    If you were a company with lots of money in the bank, wouldn't you register domain names for 10 bucks a pop that have your name in them, to prevent squatters and to keep your options open? I'm sure google has hundreds of domains, and not all of them will turn out to be new google ideas at all...
  • My guess.. (Score:2, Insightful)

    by johnnyk427 ( 940438 )
    My guess is that its a service to allow, among other things, detecting which click throughs on Ad-Sense actually result in sales (by performing those sales directly) and basing the advertising charge on that as commision, which would at the very least solve the problem of fradulent click-throughs.
  • by Radi-0-head ( 261712 ) on Monday May 29, 2006 @12:31AM (#15423139)
    I think Google would have an extraordinarily difficult time becoming the "de-facto" standard for online payments through ebay, considering PayPal is deeply entrenched within the ebay framework. I'd have to imagine the market for other person-to-person micropayments outside of online auctions isn't very large.
    • Many online stores accept paypal.

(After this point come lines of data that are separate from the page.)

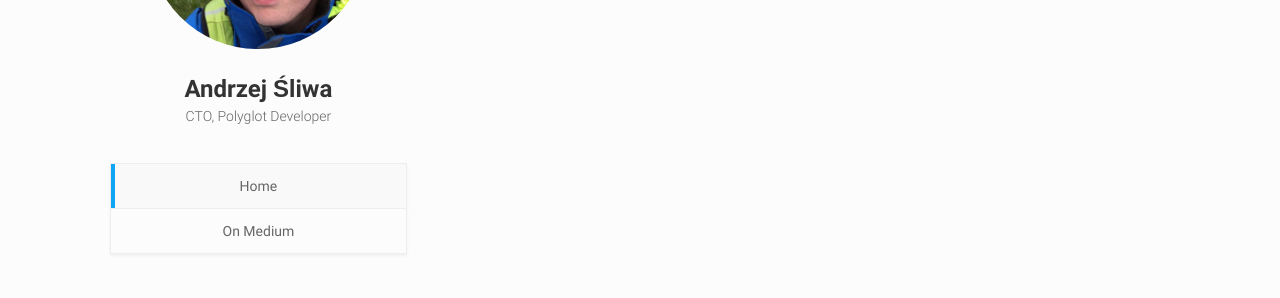
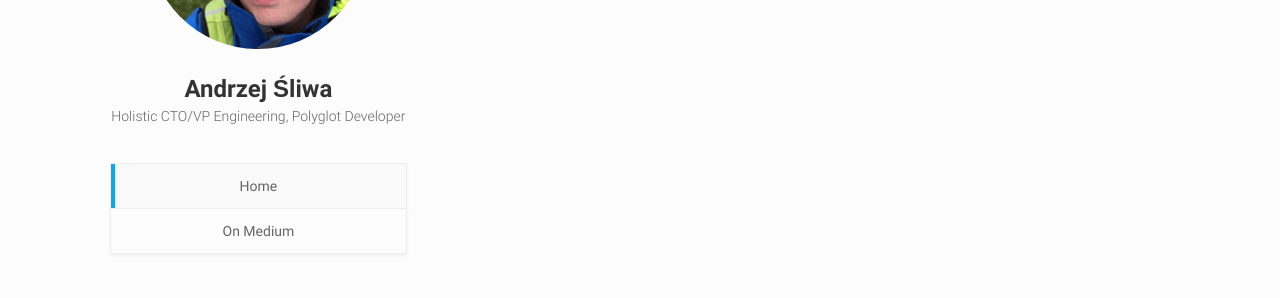
Before and after one commit to andrzejsliwa/andrzejsliwa.github.io, a Jekyll site: the page built from index.html, in a window 1280 px wide. Shown: the part 261-559 px from the top of the page. Built offline with Jekyll 4.4.1, drawn with Linux system fonts in a browser that asks for light colours.

Commit message:
small cleanup

```diff
--- a/_config.yml
+++ b/_config.yml
@@ -1,6 +1,6 @@
 # General Settings
 name: Andrzej Śliwa
-job_title: CTO, Polyglot Developer
+job_title: Holistic CTO/VP Engineering, Polyglot Developer
 email: andrzej.sliwa@i-tool.eu
 description: I'm leading Engineering Team. I'm addicted to travelling and hiking at any given (and non-given) moment, getting into philosophical debates, and building the things. I'm coding since when software was stored on 5'25 floppies. Follow me on Twitter or drop me a line.
 avatar: /assets/images/avatar.png
```
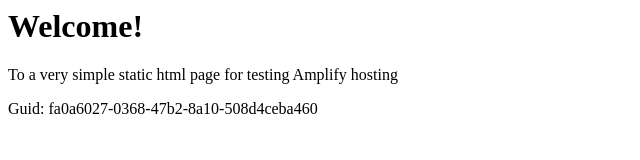
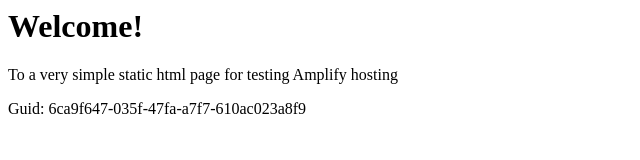
Before and after one commit to aws-aemilia-iad/Github-PR-Commit-Integration-Test-DoNotTouch-GithubWebhookPreviewCanaryTest-v1-gamma-us-east-1, a website: page src/index.html in a window 1280 px wide. Shown: the full height of the page, 0-640 px from the left. Drawn offline with Linux system fonts and the light colour scheme.

Commit message:
commit from integ tests

```diff
--- a/src/index.html
+++ b/src/index.html
@@ -12,6 +12,6 @@
 <body>
     <h1>Welcome!</h1>
     <p>To a very simple static html page for testing Amplify hosting</p>
-    <p>Guid: fa0a6027-0368-47b2-8a10-508d4ceba460</p></body>
+    <p>Guid: 6ca9f647-035f-47fa-a7f7-610ac023a8f9</p></body>
 
 </html>
```
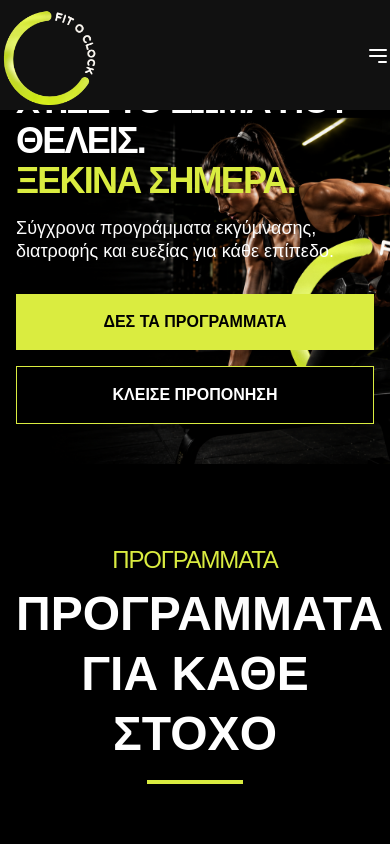
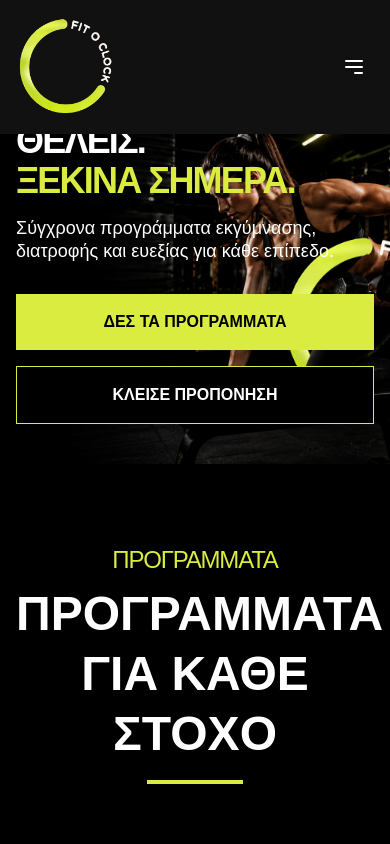
Before and after one commit to Tsagiannoudis/fit-o-clock, a Next.js app: page / in a window 390 px wide. Shown: the top 844 px of the page. Built offline with nearby package versions, Linux system fonts and the light colour scheme.

Commit message:
navbar mobile fixed

```diff
--- a/components/Navbar.tsx
+++ b/components/Navbar.tsx
@@ -26,7 +26,7 @@ const Navbar = () => {
 
   return (
     <header className="text-white fixed top-0 left-0 right-0 z-50 bg-[#111111]  max-w-[100%] mx-auto">
-      <nav className="container mx-auto flex items-center justify-between pt-2 -pl-34 -pr-34">
+      <nav className="container mx-auto flex items-center justify-between p-4">
         {/* Logo */}
         <div>
           <Link href="/">
@@ -65,7 +65,9 @@ const Navbar = () => {
         <div className="md:hidden">
           <button
             onClick={() => setIsMenuOpen(!isMenuOpen)}
-            className="text-white focus:outline-none"
+            className="text-white focus:outline-none p-2"
+            aria-label={isMenuOpen ? "Κλείσιμο μενού" : "Άνοιγμα μενού"}
+            aria-expanded={isMenuOpen}
           >
             <svg
               className="w-6 h-6"
@@ -93,7 +95,7 @@ const Navbar = () => {
       >
         <ul className="flex flex-col items-center gap-6 py-4">
           {NavLinksMainData.map((link) => (
-            <li key={link.label}>
+            <li key={link.href}>
               <NavLink href={link.href} label={link.label} pathname={pathname} />
             </li>
           ))}
```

If google does things correctly, they could offer much lower rates than even credit card companies for direct account deductions - i.e. it's not just paypal that they could target but Visa and Mastercard.
    • . I'd have to imagine the market for other person-to-person micropayments outside of online auctions isn't very large.

      Yup, no micropayments outside eBay, no other countries than USA, no other language than English.

    • I'd have to imagine the market for other person-to-person micropayments outside of online auctions isn't very large.

      And that's why Google will unveil gbay [] next!
    • Lots of smaller sites that sell stuff use paypal (think indie bands, etc). Lots of not-selling-stuff-sites accept Paypal donations.
    • Replace both... (Score:3, Informative)

      by phorm ( 591458 )
      Unless they become the replacement for both ebay and paypal.

      Ebay's become a cesspool anyhow, with severely overrated shipping costs ($50 shipping with a $1 item still shows the item as $1 in the listings), people selling "how buy get a cheap X" crap, and much more. The days of low-bid bargains seem to have gone past, and the present reality is that you have to do a lot of searching just to find the real item.
  • Is it just me, or - with the exception of the fact that it mentioned neither belltower nor grassy knoll - did that whole article read like Yet Another Conspiracy Theory?
  • Using your internet connection to find a hot date through; $50/m Trying to impress her by dining at the fanciest restaurant in town; $350 Telling the waiter to "Stick it on your Google"... Priceless!
  • Recently Google put out a version of Picasa for Linux, and a version of Google Earth for Linux is not too far away. They've also released something like 200 patches to the WINE project recently.

    It seems that Google is slowly developing all these apps which can port easily, and are tied to Google's network.

    I initially thought that Google will develop it's own OS and with it's existing clout with Dell, try and push that onto consumer PC boxes, dislodging windows. That may be one option. OTOH, who
  • by krunk4ever ( 856261 ) on Monday May 29, 2006 @01:34AM (#15423259) Homepage
    If I had to say, it sounds a lot more like Yahoo! Stores than PayPal: []

    probably maybe less fees.
  • ... the speculation is wayyyyy off. This is Google's premiere new service to search for, comment on, and provide tutorials for creative suicide methods.
  • Form search and services, form tools and backbone, and I'll form the network!

    GOOGLEZON, ASSEMBLE! ary_of_the_world_googlezon.htm []
  • Suicide... (Score:3, Funny)

    by ItsIllak ( 95786 ) on Monday May 29, 2006 @03:35AM (#15423517) Homepage
    Clearly a new site to allow people to leave suicide notes to their friends and family...

    See the Fish! []

  • ...when they were doing things that other companies weren't doing, than when they were "taking on" other companies.

Thus spake the master programmer: "Time for you to leave." -- Geoffrey James, "The Tao of Programming"